What you have to do: How many lines in the entries below contain "outputs"? Answer with the number only.

─── Records supplied

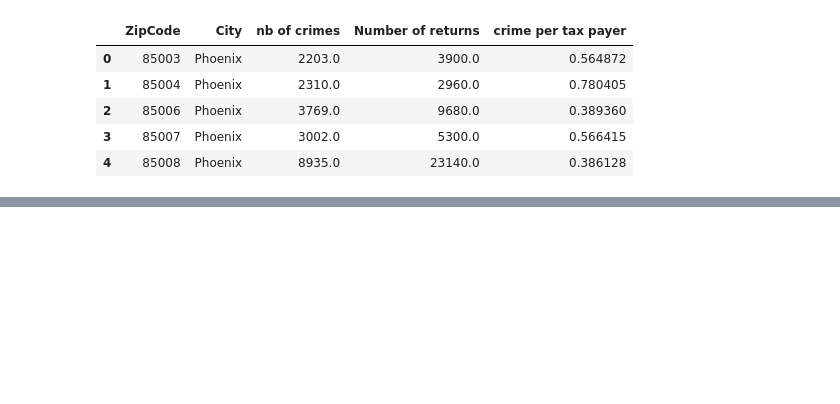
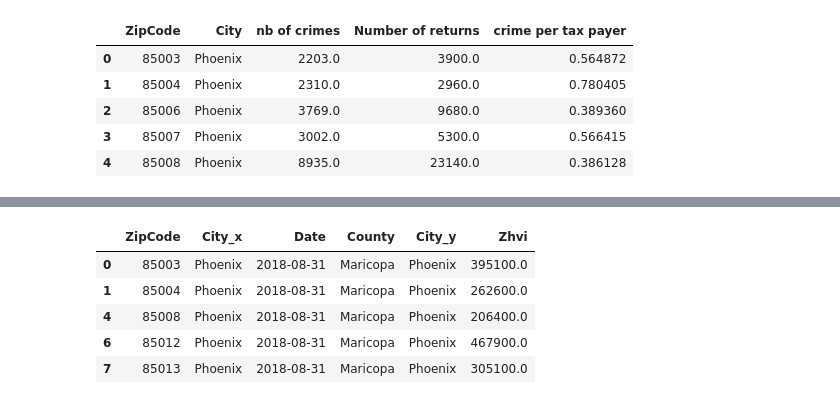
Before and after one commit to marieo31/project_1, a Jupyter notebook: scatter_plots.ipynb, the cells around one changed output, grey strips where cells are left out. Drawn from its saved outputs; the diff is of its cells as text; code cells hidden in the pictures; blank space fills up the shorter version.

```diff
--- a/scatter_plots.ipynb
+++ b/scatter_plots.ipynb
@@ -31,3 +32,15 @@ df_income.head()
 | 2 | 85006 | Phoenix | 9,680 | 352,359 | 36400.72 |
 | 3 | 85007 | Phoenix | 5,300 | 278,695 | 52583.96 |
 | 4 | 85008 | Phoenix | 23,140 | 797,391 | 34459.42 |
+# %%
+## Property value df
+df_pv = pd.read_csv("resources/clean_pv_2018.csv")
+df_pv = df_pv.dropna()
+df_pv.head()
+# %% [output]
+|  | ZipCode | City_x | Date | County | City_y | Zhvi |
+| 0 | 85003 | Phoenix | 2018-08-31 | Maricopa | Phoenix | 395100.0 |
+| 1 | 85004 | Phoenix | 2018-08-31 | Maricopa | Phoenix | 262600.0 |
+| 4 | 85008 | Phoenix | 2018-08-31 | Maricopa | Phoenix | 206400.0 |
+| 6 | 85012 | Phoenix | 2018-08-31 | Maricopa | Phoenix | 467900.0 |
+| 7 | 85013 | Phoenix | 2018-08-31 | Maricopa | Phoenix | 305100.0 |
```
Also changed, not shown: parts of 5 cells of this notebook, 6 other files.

──────
─── Records supplied

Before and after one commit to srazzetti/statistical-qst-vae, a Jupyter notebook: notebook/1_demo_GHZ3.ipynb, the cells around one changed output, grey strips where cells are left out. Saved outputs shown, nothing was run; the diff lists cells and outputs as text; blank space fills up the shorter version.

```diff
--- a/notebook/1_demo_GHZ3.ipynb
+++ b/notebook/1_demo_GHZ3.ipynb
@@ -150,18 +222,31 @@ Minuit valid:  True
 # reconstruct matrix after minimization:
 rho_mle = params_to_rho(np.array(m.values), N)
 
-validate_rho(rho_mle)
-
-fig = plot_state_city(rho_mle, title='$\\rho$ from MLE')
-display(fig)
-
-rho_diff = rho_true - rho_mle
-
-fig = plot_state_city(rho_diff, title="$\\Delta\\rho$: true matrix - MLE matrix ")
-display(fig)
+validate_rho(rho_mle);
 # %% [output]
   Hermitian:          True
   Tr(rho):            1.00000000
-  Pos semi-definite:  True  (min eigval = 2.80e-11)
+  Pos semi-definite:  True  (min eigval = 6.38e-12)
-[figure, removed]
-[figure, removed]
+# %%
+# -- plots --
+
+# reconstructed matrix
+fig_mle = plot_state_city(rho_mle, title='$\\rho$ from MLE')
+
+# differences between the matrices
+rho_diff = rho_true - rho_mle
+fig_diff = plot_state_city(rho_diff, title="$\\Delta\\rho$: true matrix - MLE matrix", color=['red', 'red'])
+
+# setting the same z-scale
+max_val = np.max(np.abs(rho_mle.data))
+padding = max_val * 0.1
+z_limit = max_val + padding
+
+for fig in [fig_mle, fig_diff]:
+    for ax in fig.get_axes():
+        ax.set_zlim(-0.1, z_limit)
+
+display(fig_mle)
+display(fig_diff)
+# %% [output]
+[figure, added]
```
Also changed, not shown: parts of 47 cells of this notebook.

──────

Output below: 2